- Work to be completed -
How many lines of these records hold the string "each"? Reply with the number alone.
----------
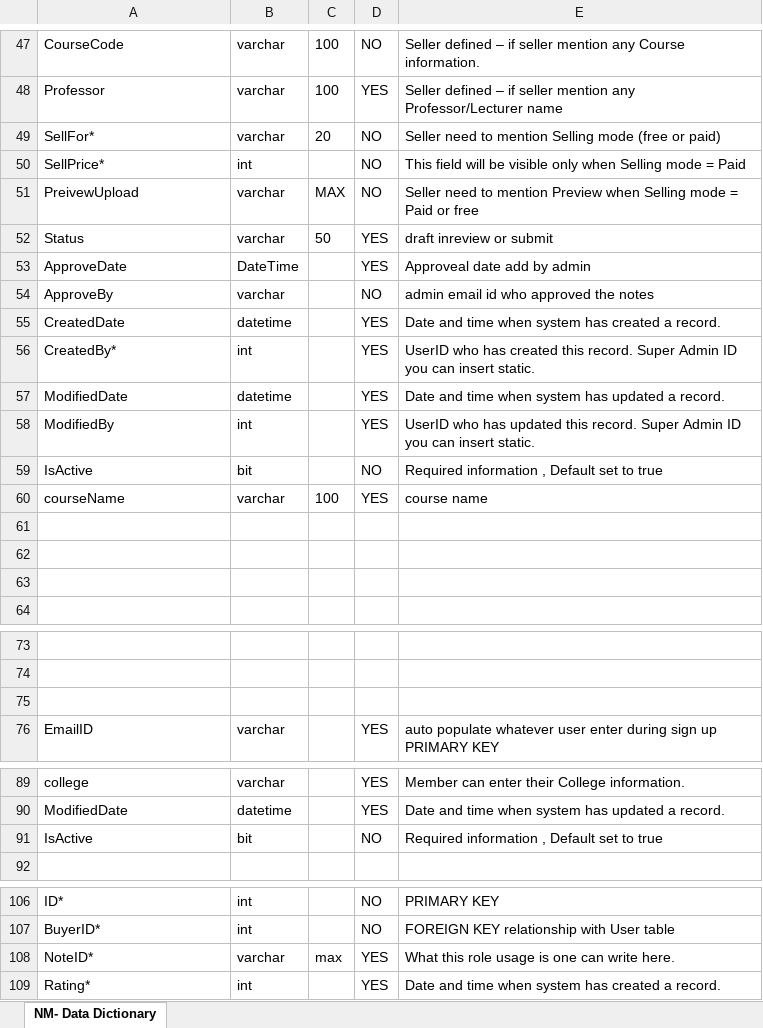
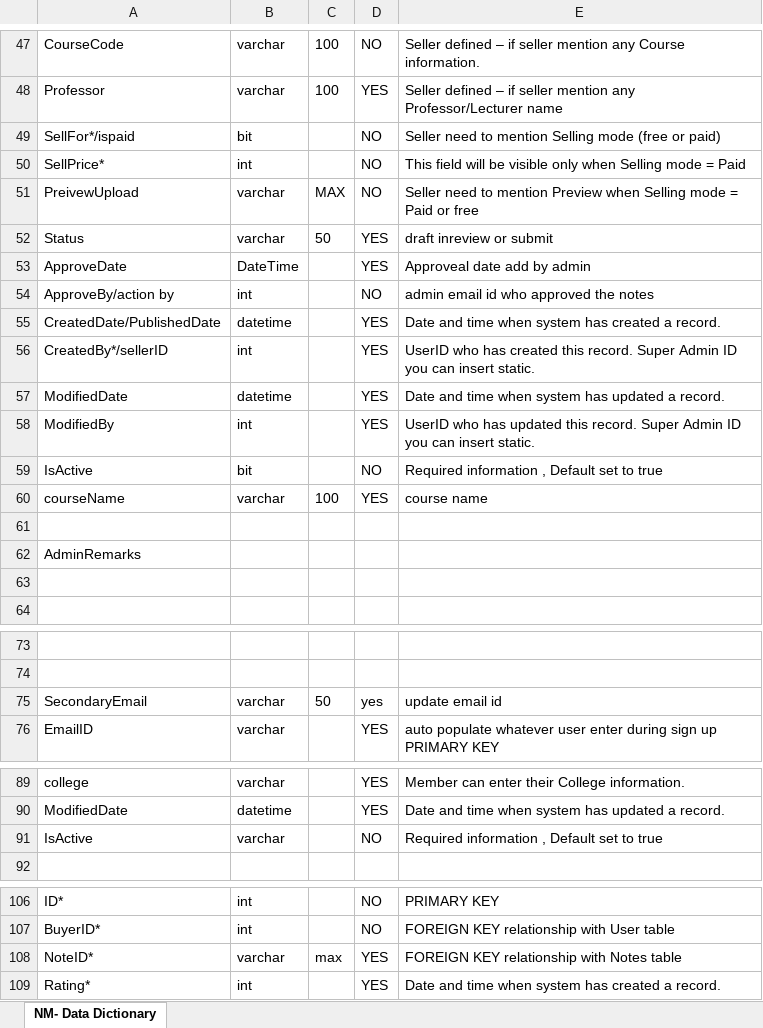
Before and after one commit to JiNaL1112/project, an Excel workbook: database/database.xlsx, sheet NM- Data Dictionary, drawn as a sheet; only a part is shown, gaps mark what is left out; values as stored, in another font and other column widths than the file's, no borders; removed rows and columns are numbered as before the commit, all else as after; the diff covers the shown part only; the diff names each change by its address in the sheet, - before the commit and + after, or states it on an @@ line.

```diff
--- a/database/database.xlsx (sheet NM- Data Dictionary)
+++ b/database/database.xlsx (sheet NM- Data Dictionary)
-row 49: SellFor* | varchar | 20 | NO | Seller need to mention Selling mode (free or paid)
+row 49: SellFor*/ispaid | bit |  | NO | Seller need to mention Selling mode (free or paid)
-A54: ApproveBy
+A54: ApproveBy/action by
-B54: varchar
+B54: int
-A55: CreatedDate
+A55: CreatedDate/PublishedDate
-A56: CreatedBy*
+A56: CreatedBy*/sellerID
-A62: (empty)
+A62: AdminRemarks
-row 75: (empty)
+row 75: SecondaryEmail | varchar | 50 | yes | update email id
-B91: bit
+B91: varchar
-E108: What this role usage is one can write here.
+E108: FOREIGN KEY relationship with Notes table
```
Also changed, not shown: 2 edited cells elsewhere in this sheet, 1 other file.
----------
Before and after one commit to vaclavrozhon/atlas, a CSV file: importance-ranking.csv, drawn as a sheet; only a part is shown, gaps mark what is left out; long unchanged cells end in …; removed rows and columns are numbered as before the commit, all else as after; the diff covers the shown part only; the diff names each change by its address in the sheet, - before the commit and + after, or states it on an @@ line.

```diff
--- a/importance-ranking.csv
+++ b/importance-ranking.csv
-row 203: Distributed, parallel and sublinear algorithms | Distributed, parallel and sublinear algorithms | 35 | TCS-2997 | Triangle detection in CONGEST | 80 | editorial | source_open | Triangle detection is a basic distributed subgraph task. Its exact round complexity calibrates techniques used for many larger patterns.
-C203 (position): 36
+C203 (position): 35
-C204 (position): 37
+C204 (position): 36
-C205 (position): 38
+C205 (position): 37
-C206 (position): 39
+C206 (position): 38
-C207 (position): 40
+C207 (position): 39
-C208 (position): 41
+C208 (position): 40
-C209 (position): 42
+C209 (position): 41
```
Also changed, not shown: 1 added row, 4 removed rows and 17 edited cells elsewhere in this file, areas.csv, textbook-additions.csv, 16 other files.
----------
- Response below -
2